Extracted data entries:

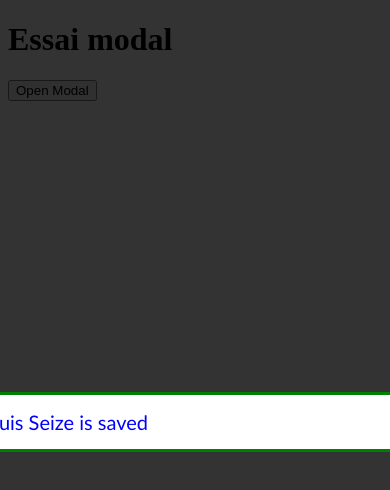
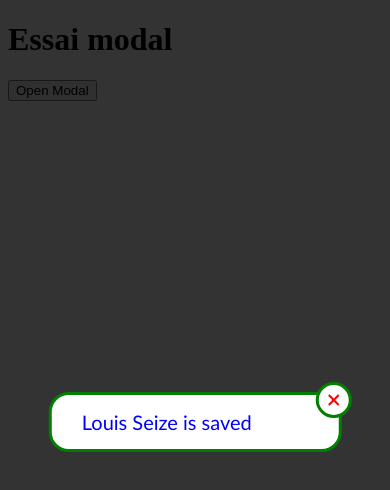
Before and after one commit to FABIEN-T/HRnet-modal-react-npm, a React (Vite) app: page / in a window 390 px wide. Both pictures are taken after a click on the button "Open Modal". Shown: the top 490 px of the page. Built offline with nearby package versions, Linux system fonts and the light colour scheme.

Commit message:
responsive sur modal

```diff
--- a/package.json
+++ b/package.json
@@ -1,7 +1,7 @@
 {
   "name": "fv-modal-react",
   "private": false,
-  "version": "0.0.9",
+  "version": "0.0.10",
   "type": "module",
   "main": "dist/index.umd.js",
   "module": "dist/index.es.js",
--- a/src/components/Modal.jsx
+++ b/src/components/Modal.jsx
@@ -23,6 +23,9 @@ const ModalBg = styled.div`
   color: white;
   border: ${(props) => props.modalBorder || ''};
   border-radius: ${(props) => props.modalBorderRadius || '8px'};
+  @media (max-width: 550px) {
+    max-width: 75vw;
+  }
 `
 
 const CrossClose = styled.span`
@@ -81,8 +84,6 @@ export function Modal({
   fontColor,
   textAlign,
 }) {
-  console.log('text', text)
-
   return (
     <>
       <DarkBg onClick={() => setIsOpen(false)} />
```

**REQUIREMENT**:
The answer is every line of the data, exactly as written, with the pictures dropped.

**WRITTEN RESPONSE**:
Before and after one commit to FABIEN-T/HRnet-modal-react-npm, a React (Vite) app: page / in a window 390 px wide. Both pictures are taken after a click on the button "Open Modal". Shown: the top 490 px of the page. Built offline with nearby package versions, Linux system fonts and the light colour scheme.

Commit message:
responsive sur modal

```diff
--- a/package.json
+++ b/package.json
@@ -1,7 +1,7 @@
 {
   "name": "fv-modal-react",
   "private": false,
-  "version": "0.0.9",
+  "version": "0.0.10",
   "type": "module",
   "main": "dist/index.umd.js",
   "module": "dist/index.es.js",
--- a/src/components/Modal.jsx
+++ b/src/components/Modal.jsx
@@ -23,6 +23,9 @@ const ModalBg = styled.div`
   color: white;
   border: ${(props) => props.modalBorder || ''};
   border-radius: ${(props) => props.modalBorderRadius || '8px'};
+  @media (max-width: 550px) {
+    max-width: 75vw;
+  }
 `
 
 const CrossClose = styled.span`
@@ -81,8 +84,6 @@ export function Modal({
   fontColor,
   textAlign,
 }) {
-  console.log('text', text)
-
   return (
     <>
       <DarkBg onClick={() => setIsOpen(false)} />
```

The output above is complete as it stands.